Task prompt: Could you restate all of the records exactly, leaving out the pictures?

Recorded data:
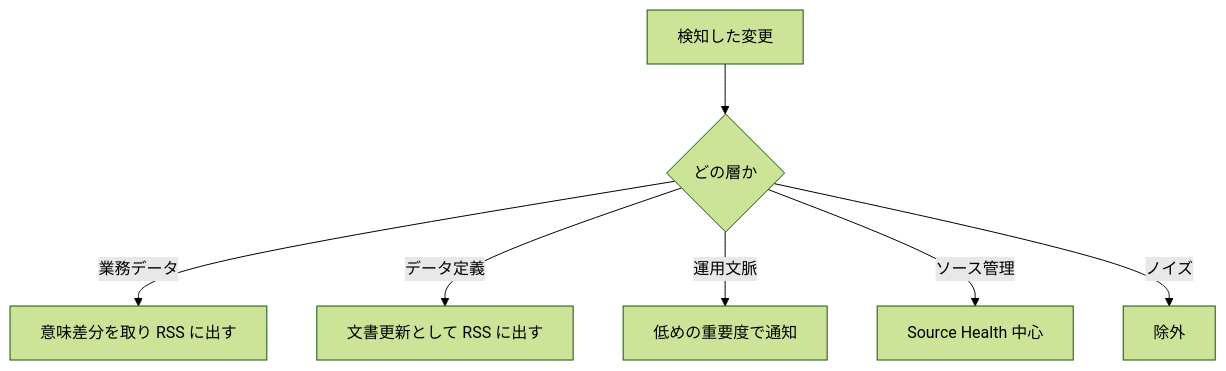
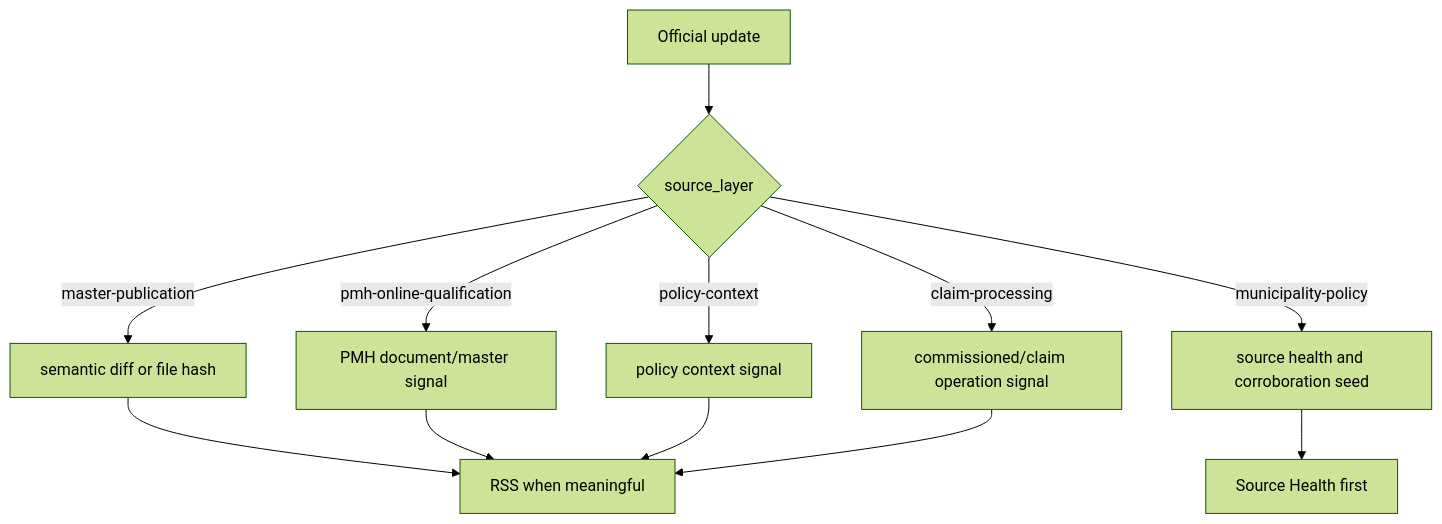
Before and after one commit to ryugen04/chitan-watch: the second of 2 diagrams in docs/information-scope.md, drawn with Mermaid (forest theme). The commit also changed other lines of this file and 11 other files, not shown here.

Commit message:
Re-scope official source monitoring

````diff
--- a/docs/information-scope.md
+++ b/docs/information-scope.md
@@ -161,9 +97,14 @@
 ```mermaid
 flowchart TD
-  A[検知した変更] --> B{どの層か}
-  B -->|業務データ| C[意味差分を取り RSS に出す]
-  B -->|データ定義| D[文書更新として RSS に出す]
-  B -->|運用文脈| E[低めの重要度で通知]
-  B -->|ソース管理| F[Source Health 中心]
-  B -->|ノイズ| G[除外]
+  A[Official update] --> B{source_layer}
+  B -->|master-publication| C[semantic diff or file hash]
+  B -->|pmh-online-qualification| D[PMH document/master signal]
+  B -->|policy-context| E[policy context signal]
+  B -->|claim-processing| F[commissioned/claim operation signal]
+  B -->|municipality-policy| G[source health and corroboration seed]
+  C --> H[RSS when meaningful]
+  D --> H
+  E --> H
+  F --> H
+  G --> I[Source Health first]
 ```
````
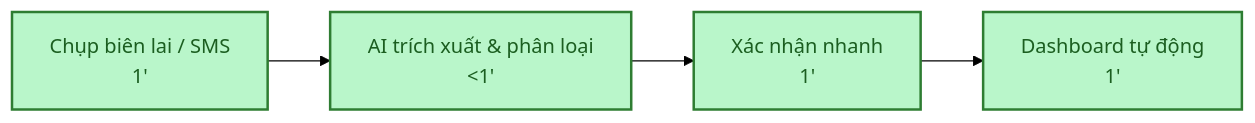
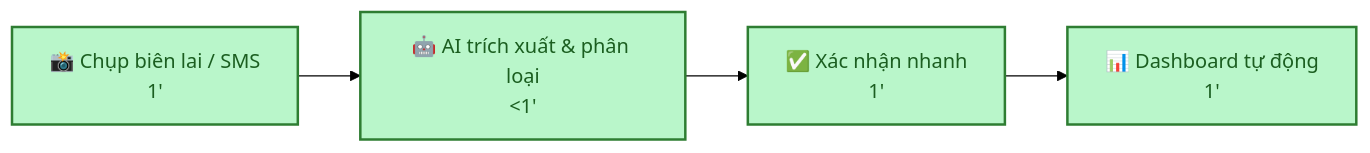
The sixth of 6 diagrams in 01-individual-problem-scan/01-individual-problem-scan.md (lequanneKMA/Day2-2A202600821-LeNguyenMinhQuan), drawn with Mermaid (forest theme) before and after one commit. The commit also changed other lines of this file and 3 other files, not shown here.

````diff
--- a/01-individual-problem-scan/01-individual-problem-scan.md
+++ b/01-individual-problem-scan/01-individual-problem-scan.md
@@ -403,12 +316,12 @@
 ```mermaid
 flowchart LR
-    F[" Chụp biên lai / SMS\n1'"]
-    --> G[" AI trích xuất & phân loại\n<1'"]
-    --> H[" Xác nhận nhanh\n1'"]
-    --> I[" Dashboard tự động\n1'"]
+    F["📸 Chụp biên lai / SMS\n1'"]
+    --> G["🤖 AI trích xuất & phân loại\n<1'"]
+    --> H["✅ Xác nhận nhanh\n1'"]
+    --> I["📊 Dashboard tự động\n1'"]
 
     style F fill:#b9f6ca,stroke:#2e7d32,stroke-width:2px,color:#1b5e20
     style G fill:#b9f6ca,stroke:#2e7d32,stroke-width:2px,color:#1b5e20
     style H fill:#b9f6ca,stroke:#2e7d32,stroke-width:2px,color:#1b5e20
     style I fill:#b9f6ca,stroke:#2e7d32,stroke-width:2px,color:#1b5e20
 ```
````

Solution to this task:
Before and after one commit to ryugen04/chitan-watch: the second of 2 diagrams in docs/information-scope.md, drawn with Mermaid (forest theme). The commit also changed other lines of this file and 11 other files, not shown here.

Commit message:
Re-scope official source monitoring

````diff
--- a/docs/information-scope.md
+++ b/docs/information-scope.md
@@ -161,9 +97,14 @@
 ```mermaid
 flowchart TD
-  A[検知した変更] --> B{どの層か}
-  B -->|業務データ| C[意味差分を取り RSS に出す]
-  B -->|データ定義| D[文書更新として RSS に出す]
-  B -->|運用文脈| E[低めの重要度で通知]
-  B -->|ソース管理| F[Source Health 中心]
-  B -->|ノイズ| G[除外]
+  A[Official update] --> B{source_layer}
+  B -->|master-publication| C[semantic diff or file hash]
+  B -->|pmh-online-qualification| D[PMH document/master signal]
+  B -->|policy-context| E[policy context signal]
+  B -->|claim-processing| F[commissioned/claim operation signal]
+  B -->|municipality-policy| G[source health and corroboration seed]
+  C --> H[RSS when meaningful]
+  D --> H
+  E --> H
+  F --> H
+  G --> I[Source Health first]
 ```
````
The sixth of 6 diagrams in 01-individual-problem-scan/01-individual-problem-scan.md (lequanneKMA/Day2-2A202600821-LeNguyenMinhQuan), drawn with Mermaid (forest theme) before and after one commit. The commit also changed other lines of this file and 3 other files, not shown here.

````diff
--- a/01-individual-problem-scan/01-individual-problem-scan.md
+++ b/01-individual-problem-scan/01-individual-problem-scan.md
@@ -403,12 +316,12 @@
 ```mermaid
 flowchart LR
-    F[" Chụp biên lai / SMS\n1'"]
-    --> G[" AI trích xuất & phân loại\n<1'"]
-    --> H[" Xác nhận nhanh\n1'"]
-    --> I[" Dashboard tự động\n1'"]
+    F["📸 Chụp biên lai / SMS\n1'"]
+    --> G["🤖 AI trích xuất & phân loại\n<1'"]
+    --> H["✅ Xác nhận nhanh\n1'"]
+    --> I["📊 Dashboard tự động\n1'"]
 
     style F fill:#b9f6ca,stroke:#2e7d32,stroke-width:2px,color:#1b5e20
     style G fill:#b9f6ca,stroke:#2e7d32,stroke-width:2px,color:#1b5e20
     style H fill:#b9f6ca,stroke:#2e7d32,stroke-width:2px,color:#1b5e20
     style I fill:#b9f6ca,stroke:#2e7d32,stroke-width:2px,color:#1b5e20
 ```
````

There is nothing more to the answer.